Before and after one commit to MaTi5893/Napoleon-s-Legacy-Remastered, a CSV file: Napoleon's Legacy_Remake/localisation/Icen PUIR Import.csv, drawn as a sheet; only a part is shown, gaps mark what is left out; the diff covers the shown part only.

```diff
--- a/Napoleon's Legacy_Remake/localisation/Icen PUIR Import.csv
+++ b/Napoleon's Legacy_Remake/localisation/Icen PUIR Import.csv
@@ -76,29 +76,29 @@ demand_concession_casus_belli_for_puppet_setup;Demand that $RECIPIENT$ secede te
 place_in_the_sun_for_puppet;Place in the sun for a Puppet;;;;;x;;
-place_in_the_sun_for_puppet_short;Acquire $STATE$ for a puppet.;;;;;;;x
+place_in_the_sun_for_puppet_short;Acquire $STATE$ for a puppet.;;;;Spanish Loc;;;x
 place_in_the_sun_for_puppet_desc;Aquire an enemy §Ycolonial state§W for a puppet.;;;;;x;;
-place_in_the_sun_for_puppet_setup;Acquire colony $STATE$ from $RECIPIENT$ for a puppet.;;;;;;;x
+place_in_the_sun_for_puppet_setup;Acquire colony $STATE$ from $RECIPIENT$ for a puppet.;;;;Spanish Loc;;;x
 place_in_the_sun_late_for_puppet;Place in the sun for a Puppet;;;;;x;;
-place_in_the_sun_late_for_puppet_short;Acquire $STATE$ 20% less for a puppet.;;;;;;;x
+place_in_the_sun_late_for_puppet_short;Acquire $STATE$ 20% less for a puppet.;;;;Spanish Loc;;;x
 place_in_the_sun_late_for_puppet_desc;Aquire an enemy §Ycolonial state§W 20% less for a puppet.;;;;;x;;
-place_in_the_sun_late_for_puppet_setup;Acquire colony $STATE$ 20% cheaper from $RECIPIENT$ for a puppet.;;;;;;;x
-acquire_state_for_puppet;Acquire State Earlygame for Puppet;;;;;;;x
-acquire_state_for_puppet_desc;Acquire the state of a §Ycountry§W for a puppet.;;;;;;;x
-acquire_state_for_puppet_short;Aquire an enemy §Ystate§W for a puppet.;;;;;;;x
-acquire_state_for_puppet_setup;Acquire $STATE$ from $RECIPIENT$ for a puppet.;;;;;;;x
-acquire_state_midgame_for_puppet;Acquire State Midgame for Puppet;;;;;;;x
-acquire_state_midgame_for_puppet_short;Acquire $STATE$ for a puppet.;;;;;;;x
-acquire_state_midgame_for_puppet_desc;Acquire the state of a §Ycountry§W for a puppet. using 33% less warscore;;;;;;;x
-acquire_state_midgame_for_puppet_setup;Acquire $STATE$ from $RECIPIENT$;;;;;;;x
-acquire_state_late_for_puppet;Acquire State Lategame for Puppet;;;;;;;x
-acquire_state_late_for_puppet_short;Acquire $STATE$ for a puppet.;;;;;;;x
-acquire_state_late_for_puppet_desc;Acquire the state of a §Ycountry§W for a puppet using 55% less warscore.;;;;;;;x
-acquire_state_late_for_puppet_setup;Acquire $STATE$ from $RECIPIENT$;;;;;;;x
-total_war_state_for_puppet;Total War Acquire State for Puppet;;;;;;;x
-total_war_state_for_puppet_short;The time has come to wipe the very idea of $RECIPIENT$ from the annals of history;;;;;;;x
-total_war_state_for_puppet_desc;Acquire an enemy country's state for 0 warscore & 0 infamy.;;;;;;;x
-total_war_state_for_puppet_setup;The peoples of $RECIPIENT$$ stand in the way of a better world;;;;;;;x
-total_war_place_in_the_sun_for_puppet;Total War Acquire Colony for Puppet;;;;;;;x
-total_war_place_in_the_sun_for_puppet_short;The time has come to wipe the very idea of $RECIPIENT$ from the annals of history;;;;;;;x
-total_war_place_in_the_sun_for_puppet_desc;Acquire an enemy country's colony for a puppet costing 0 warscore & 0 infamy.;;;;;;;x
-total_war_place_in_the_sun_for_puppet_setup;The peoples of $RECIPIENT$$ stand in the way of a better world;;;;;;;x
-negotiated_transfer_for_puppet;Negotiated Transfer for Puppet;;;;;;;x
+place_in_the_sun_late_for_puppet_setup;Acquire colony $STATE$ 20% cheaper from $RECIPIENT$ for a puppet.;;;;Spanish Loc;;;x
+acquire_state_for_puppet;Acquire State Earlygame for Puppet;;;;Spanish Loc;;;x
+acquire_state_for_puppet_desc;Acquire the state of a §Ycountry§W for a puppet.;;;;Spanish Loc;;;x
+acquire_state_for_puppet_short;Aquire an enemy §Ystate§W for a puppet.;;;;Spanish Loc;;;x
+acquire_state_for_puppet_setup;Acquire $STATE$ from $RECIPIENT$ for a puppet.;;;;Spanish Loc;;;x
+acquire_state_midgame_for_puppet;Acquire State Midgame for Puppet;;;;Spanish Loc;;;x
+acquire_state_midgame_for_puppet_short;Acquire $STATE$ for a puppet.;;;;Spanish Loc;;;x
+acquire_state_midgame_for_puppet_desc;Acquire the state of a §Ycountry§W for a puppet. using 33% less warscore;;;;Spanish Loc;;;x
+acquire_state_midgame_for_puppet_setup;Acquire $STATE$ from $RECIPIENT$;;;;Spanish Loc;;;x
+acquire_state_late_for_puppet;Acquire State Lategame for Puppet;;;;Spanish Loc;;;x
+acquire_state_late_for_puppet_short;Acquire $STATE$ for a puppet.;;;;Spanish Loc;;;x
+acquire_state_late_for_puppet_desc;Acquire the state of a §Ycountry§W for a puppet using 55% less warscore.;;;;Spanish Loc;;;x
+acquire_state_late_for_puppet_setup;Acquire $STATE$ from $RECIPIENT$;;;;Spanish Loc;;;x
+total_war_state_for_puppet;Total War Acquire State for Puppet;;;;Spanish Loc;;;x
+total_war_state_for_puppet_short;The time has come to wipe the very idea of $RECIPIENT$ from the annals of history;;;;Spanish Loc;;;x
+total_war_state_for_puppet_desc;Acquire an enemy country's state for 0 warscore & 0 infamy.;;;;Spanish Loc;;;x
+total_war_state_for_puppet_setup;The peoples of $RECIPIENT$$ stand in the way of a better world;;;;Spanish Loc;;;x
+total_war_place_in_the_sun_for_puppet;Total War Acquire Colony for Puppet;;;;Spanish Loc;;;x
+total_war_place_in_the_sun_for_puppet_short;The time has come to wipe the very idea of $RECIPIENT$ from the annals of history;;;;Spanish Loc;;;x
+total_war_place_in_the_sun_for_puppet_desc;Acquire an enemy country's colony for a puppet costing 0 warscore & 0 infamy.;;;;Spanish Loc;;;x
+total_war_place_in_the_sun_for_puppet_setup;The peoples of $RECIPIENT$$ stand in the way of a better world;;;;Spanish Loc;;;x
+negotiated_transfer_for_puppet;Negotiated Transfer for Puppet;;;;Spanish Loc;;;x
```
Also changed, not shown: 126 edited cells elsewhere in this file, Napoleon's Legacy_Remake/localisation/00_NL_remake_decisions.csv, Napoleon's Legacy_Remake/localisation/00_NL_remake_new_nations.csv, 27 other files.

Problem to work on:
The whole listing should be copied verbatim.

Answer area:
Before and after one commit to MaTi5893/Napoleon-s-Legacy-Remastered, a CSV file: Napoleon's Legacy_Remake/localisation/Icen PUIR Import.csv, drawn as a sheet; only a part is shown, gaps mark what is left out; the diff covers the shown part only.

```diff
--- a/Napoleon's Legacy_Remake/localisation/Icen PUIR Import.csv
+++ b/Napoleon's Legacy_Remake/localisation/Icen PUIR Import.csv
@@ -76,29 +76,29 @@ demand_concession_casus_belli_for_puppet_setup;Demand that $RECIPIENT$ secede te
 place_in_the_sun_for_puppet;Place in the sun for a Puppet;;;;;x;;
-place_in_the_sun_for_puppet_short;Acquire $STATE$ for a puppet.;;;;;;;x
+place_in_the_sun_for_puppet_short;Acquire $STATE$ for a puppet.;;;;Spanish Loc;;;x
 place_in_the_sun_for_puppet_desc;Aquire an enemy §Ycolonial state§W for a puppet.;;;;;x;;
-place_in_the_sun_for_puppet_setup;Acquire colony $STATE$ from $RECIPIENT$ for a puppet.;;;;;;;x
+place_in_the_sun_for_puppet_setup;Acquire colony $STATE$ from $RECIPIENT$ for a puppet.;;;;Spanish Loc;;;x
 place_in_the_sun_late_for_puppet;Place in the sun for a Puppet;;;;;x;;
-place_in_the_sun_late_for_puppet_short;Acquire $STATE$ 20% less for a puppet.;;;;;;;x
+place_in_the_sun_late_for_puppet_short;Acquire $STATE$ 20% less for a puppet.;;;;Spanish Loc;;;x
 place_in_the_sun_late_for_puppet_desc;Aquire an enemy §Ycolonial state§W 20% less for a puppet.;;;;;x;;
-place_in_the_sun_late_for_puppet_setup;Acquire colony $STATE$ 20% cheaper from $RECIPIENT$ for a puppet.;;;;;;;x
-acquire_state_for_puppet;Acquire State Earlygame for Puppet;;;;;;;x
-acquire_state_for_puppet_desc;Acquire the state of a §Ycountry§W for a puppet.;;;;;;;x
-acquire_state_for_puppet_short;Aquire an enemy §Ystate§W for a puppet.;;;;;;;x
-acquire_state_for_puppet_setup;Acquire $STATE$ from $RECIPIENT$ for a puppet.;;;;;;;x
-acquire_state_midgame_for_puppet;Acquire State Midgame for Puppet;;;;;;;x
-acquire_state_midgame_for_puppet_short;Acquire $STATE$ for a puppet.;;;;;;;x
-acquire_state_midgame_for_puppet_desc;Acquire the state of a §Ycountry§W for a puppet. using 33% less warscore;;;;;;;x
-acquire_state_midgame_for_puppet_setup;Acquire $STATE$ from $RECIPIENT$;;;;;;;x
-acquire_state_late_for_puppet;Acquire State Lategame for Puppet;;;;;;;x
-acquire_state_late_for_puppet_short;Acquire $STATE$ for a puppet.;;;;;;;x
-acquire_state_late_for_puppet_desc;Acquire the state of a §Ycountry§W for a puppet using 55% less warscore.;;;;;;;x
-acquire_state_late_for_puppet_setup;Acquire $STATE$ from $RECIPIENT$;;;;;;;x
-total_war_state_for_puppet;Total War Acquire State for Puppet;;;;;;;x
-total_war_state_for_puppet_short;The time has come to wipe the very idea of $RECIPIENT$ from the annals of history;;;;;;;x
-total_war_state_for_puppet_desc;Acquire an enemy country's state for 0 warscore & 0 infamy.;;;;;;;x
-total_war_state_for_puppet_setup;The peoples of $RECIPIENT$$ stand in the way of a better world;;;;;;;x
-total_war_place_in_the_sun_for_puppet;Total War Acquire Colony for Puppet;;;;;;;x
-total_war_place_in_the_sun_for_puppet_short;The time has come to wipe the very idea of $RECIPIENT$ from the annals of history;;;;;;;x
-total_war_place_in_the_sun_for_puppet_desc;Acquire an enemy country's colony for a puppet costing 0 warscore & 0 infamy.;;;;;;;x
-total_war_place_in_the_sun_for_puppet_setup;The peoples of $RECIPIENT$$ stand in the way of a better world;;;;;;;x
-negotiated_transfer_for_puppet;Negotiated Transfer for Puppet;;;;;;;x
+place_in_the_sun_late_for_puppet_setup;Acquire colony $STATE$ 20% cheaper from $RECIPIENT$ for a puppet.;;;;Spanish Loc;;;x
+acquire_state_for_puppet;Acquire State Earlygame for Puppet;;;;Spanish Loc;;;x
+acquire_state_for_puppet_desc;Acquire the state of a §Ycountry§W for a puppet.;;;;Spanish Loc;;;x
+acquire_state_for_puppet_short;Aquire an enemy §Ystate§W for a puppet.;;;;Spanish Loc;;;x
+acquire_state_for_puppet_setup;Acquire $STATE$ from $RECIPIENT$ for a puppet.;;;;Spanish Loc;;;x
+acquire_state_midgame_for_puppet;Acquire State Midgame for Puppet;;;;Spanish Loc;;;x
+acquire_state_midgame_for_puppet_short;Acquire $STATE$ for a puppet.;;;;Spanish Loc;;;x
+acquire_state_midgame_for_puppet_desc;Acquire the state of a §Ycountry§W for a puppet. using 33% less warscore;;;;Spanish Loc;;;x
+acquire_state_midgame_for_puppet_setup;Acquire $STATE$ from $RECIPIENT$;;;;Spanish Loc;;;x
+acquire_state_late_for_puppet;Acquire State Lategame for Puppet;;;;Spanish Loc;;;x
+acquire_state_late_for_puppet_short;Acquire $STATE$ for a puppet.;;;;Spanish Loc;;;x
+acquire_state_late_for_puppet_desc;Acquire the state of a §Ycountry§W for a puppet using 55% less warscore.;;;;Spanish Loc;;;x
+acquire_state_late_for_puppet_setup;Acquire $STATE$ from $RECIPIENT$;;;;Spanish Loc;;;x
+total_war_state_for_puppet;Total War Acquire State for Puppet;;;;Spanish Loc;;;x
+total_war_state_for_puppet_short;The time has come to wipe the very idea of $RECIPIENT$ from the annals of history;;;;Spanish Loc;;;x
+total_war_state_for_puppet_desc;Acquire an enemy country's state for 0 warscore & 0 infamy.;;;;Spanish Loc;;;x
+total_war_state_for_puppet_setup;The peoples of $RECIPIENT$$ stand in the way of a better world;;;;Spanish Loc;;;x
+total_war_place_in_the_sun_for_puppet;Total War Acquire Colony for Puppet;;;;Spanish Loc;;;x
+total_war_place_in_the_sun_for_puppet_short;The time has come to wipe the very idea of $RECIPIENT$ from the annals of history;;;;Spanish Loc;;;x
+total_war_place_in_the_sun_for_puppet_desc;Acquire an enemy country's colony for a puppet costing 0 warscore & 0 infamy.;;;;Spanish Loc;;;x
+total_war_place_in_the_sun_for_puppet_setup;The peoples of $RECIPIENT$$ stand in the way of a better world;;;;Spanish Loc;;;x
+negotiated_transfer_for_puppet;Negotiated Transfer for Puppet;;;;Spanish Loc;;;x
```
Also changed, not shown: 126 edited cells elsewhere in this file, Napoleon's Legacy_Remake/localisation/00_NL_remake_decisions.csv, Napoleon's Legacy_Remake/localisation/00_NL_remake_new_nations.csv, 27 other files.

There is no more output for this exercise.